Clashes broke out for the second straight night after the opposition accused President Alexander Lukashenko of rigging his re-election victory.
A man has died during rallies in the Belarus capital Minsk when an explosive device went off in his hand, police said, confirming the first casualty of post-election protests.
"One of the protesters tried to throw an unidentified explosive device at members of law enforcement.

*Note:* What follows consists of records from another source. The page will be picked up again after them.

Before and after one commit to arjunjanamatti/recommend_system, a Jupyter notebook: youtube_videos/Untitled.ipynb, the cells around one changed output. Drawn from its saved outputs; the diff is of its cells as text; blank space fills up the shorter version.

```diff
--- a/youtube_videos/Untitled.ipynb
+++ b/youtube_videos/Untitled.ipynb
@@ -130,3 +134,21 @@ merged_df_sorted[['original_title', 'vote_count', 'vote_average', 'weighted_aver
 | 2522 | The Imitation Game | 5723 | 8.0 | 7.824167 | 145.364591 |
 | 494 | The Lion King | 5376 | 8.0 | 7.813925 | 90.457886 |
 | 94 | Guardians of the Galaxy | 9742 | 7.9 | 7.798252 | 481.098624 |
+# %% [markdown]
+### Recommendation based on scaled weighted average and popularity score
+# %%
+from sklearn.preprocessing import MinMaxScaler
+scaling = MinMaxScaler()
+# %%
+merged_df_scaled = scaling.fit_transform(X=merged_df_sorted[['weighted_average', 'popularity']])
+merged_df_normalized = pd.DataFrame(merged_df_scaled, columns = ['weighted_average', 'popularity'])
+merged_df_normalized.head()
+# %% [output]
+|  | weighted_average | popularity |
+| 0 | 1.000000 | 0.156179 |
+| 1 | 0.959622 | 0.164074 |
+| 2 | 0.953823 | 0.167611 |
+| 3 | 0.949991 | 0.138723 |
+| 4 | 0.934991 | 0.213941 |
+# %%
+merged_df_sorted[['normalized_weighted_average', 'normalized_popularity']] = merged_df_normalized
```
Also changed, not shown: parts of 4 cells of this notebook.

It exploded in his hand," the interior ministry said on Monday night, adding that he died of his injuries.
Belarus police used rubber bullets and tear gas to break up fresh protests challenging the result of a controversial weekend presidential election, witnesses and reports said.
Several thousand protesters took to the streets of the capital Minsk for a second night of post-election rallies, with opposition supporters shouting and hundreds of cars honking their horns and waving flags.

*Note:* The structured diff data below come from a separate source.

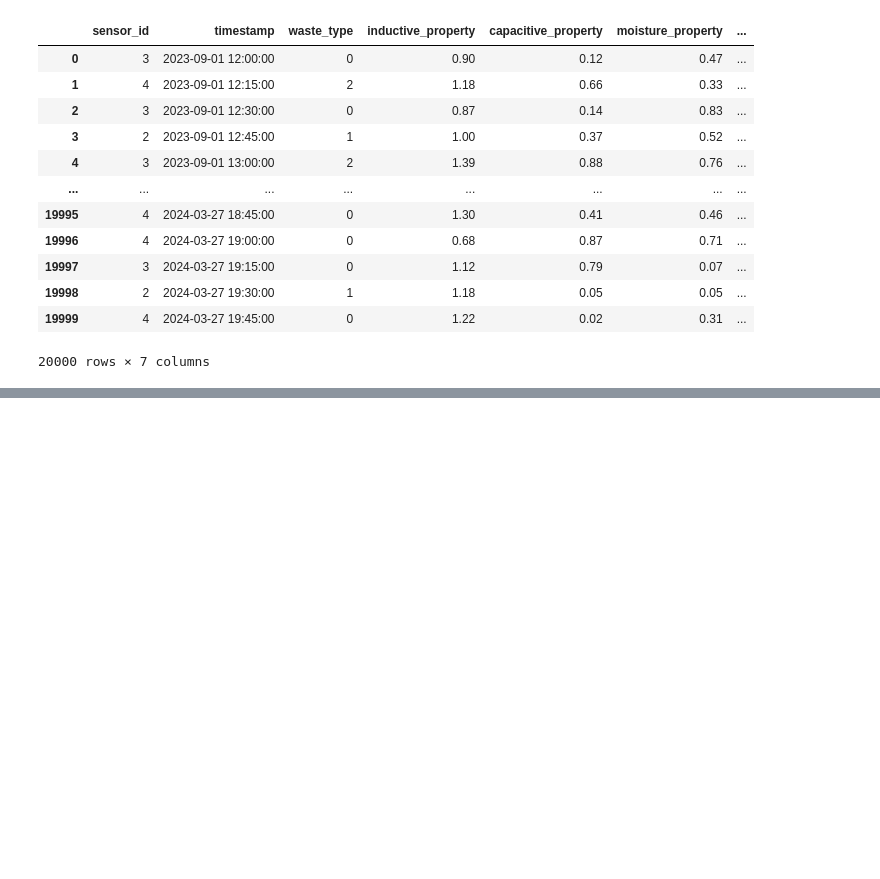
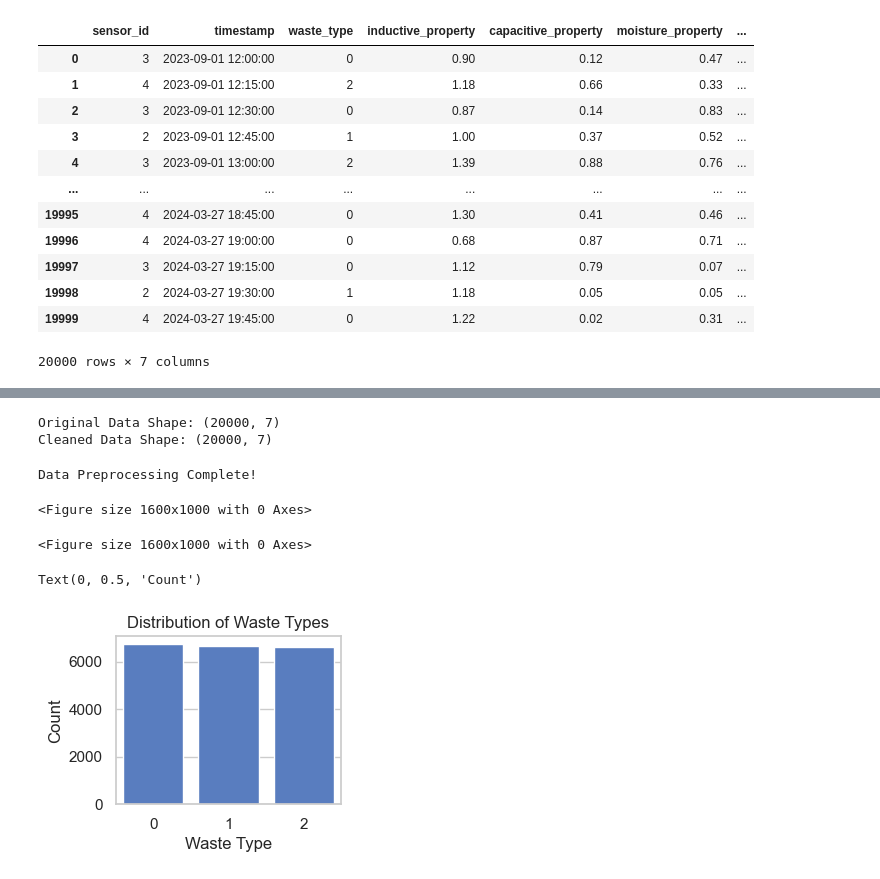
Before and after one commit to AtharvaDomale/Waste_Management_Project, a Jupyter notebook: main.ipynb, the cells around one changed output, grey strips where cells are left out. Drawn from its saved outputs; the diff is of its cells as text; code cells hidden in the pictures; blank space fills up the shorter version.

```diff
--- a/main.ipynb
+++ b/main.ipynb
@@ -84,3 +84,6 @@ waste_data
 numeric_columns = ['inductive_property', 'capacitive_property', 'moisture_property', 'infrared_property']
 # %%
 z_scores = waste_data[numeric_columns].apply(zscore)
+# %%
+outlier_threshold = 3
+outliers = (z_scores.abs() > outlier_threshold).any(axis=1)
@@ -86,0 +94,31 @@ z_scores = waste_data[numeric_columns].apply(zscore)
+# %%
+cleaned_data = waste_data[~outliers]
+# %%
+print("Original Data Shape:", waste_data.shape)
+print("Cleaned Data Shape:", cleaned_data.shape)
+# %% [output]
+Original Data Shape: (20000, 7)
+Cleaned Data Shape: (20000, 7)
+# %%
+cleaned_data.columns = [col.lower().replace(" ", "_") for col in cleaned_data.columns]
+# %%
+cleaned_data.to_csv('cleaned_waste_data.csv', index=False)
+print("\nData Preprocessing Complete!")
+# %% [output]
+Data Preprocessing Complete!
+# %%
+sns.set(style="whitegrid", palette="muted")
+plt.figure(figsize=(16, 10))
+# %% [output]
+<Figure size 1600x1000 with 0 Axes>
+<Figure size 1600x1000 with 0 Axes>
+# %%
+# 1. Distribution of waste types
+plt.subplot(2, 2, 1)
+sns.countplot(data=cleaned_data, x='waste_type')
+plt.title('Distribution of Waste Types')
+plt.xlabel('Waste Type')
+plt.ylabel('Count')
+# %% [output]
+Text(0, 0.5, 'Count')
+[figure, added]
```
Also changed, not shown: parts of 5 cells of this notebook, 1 other file.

Some shouted "Shame" and "Long live Belarus," an AFP correspondent said from the scene.
Use of force
Police in full riot gear moved against the rallies, firing tear gas and rubber bullets on peaceful protesters and injuring a female journalist, a witness told AFP.

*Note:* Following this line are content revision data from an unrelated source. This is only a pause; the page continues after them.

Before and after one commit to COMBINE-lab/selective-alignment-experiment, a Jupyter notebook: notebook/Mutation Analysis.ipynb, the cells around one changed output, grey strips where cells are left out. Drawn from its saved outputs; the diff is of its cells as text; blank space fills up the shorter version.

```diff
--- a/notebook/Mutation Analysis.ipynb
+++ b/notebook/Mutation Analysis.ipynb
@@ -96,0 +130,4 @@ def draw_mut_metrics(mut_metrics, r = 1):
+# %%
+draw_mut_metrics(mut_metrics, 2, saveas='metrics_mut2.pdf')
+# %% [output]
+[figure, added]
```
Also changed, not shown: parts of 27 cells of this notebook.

A blast from an apparent stun grenade was also heard.
Independent Belarusian media including tut.by reported the use of force.
On Sunday night, thousands also took to the streets of Minsk and other cities to denounce the vote, sparking clashes with members of law enforcement.
Police said they detained some 3,000 people, around 1,000 of them in Minsk.
Shocking images released by pro-opposition media and posted online showed police firing stun grenades and rubber bullets into the crowds and a police van ramming into the demonstration and running down a protester.
The Belarusian Investigative Committee said on Monday it had opened 21 criminal probes into "mass unrest" and using violence against police and detained more than 80 people.
"Most of them are young people aged 20-25," investigators said in a statement.
EU, US concerned
Meanwhile, the European Union and the United States have expressed over the Belarus election and the police crackdown.
In a joint statement, EU foreign policy chief Josep Borrell and the EU commissioner responsible for relations with Europe’s close neighbours, Oliver Varhelyi, lamented that "the election night was marred with disproportionate and unacceptable state violence against peaceful protesters."
"The United States is deeply concerned about the conduct of the August 9 presidential election in Belarus, which was not free and fair," US Secretary of State Mike Pompeo said in a statement.
"We strongly condemn ongoing violence against protesters and the detention of opposition supporters, as well as the use of internet shutdowns to hind er the ability of the Belarusian people to share information about the election and the demonstrations," he added.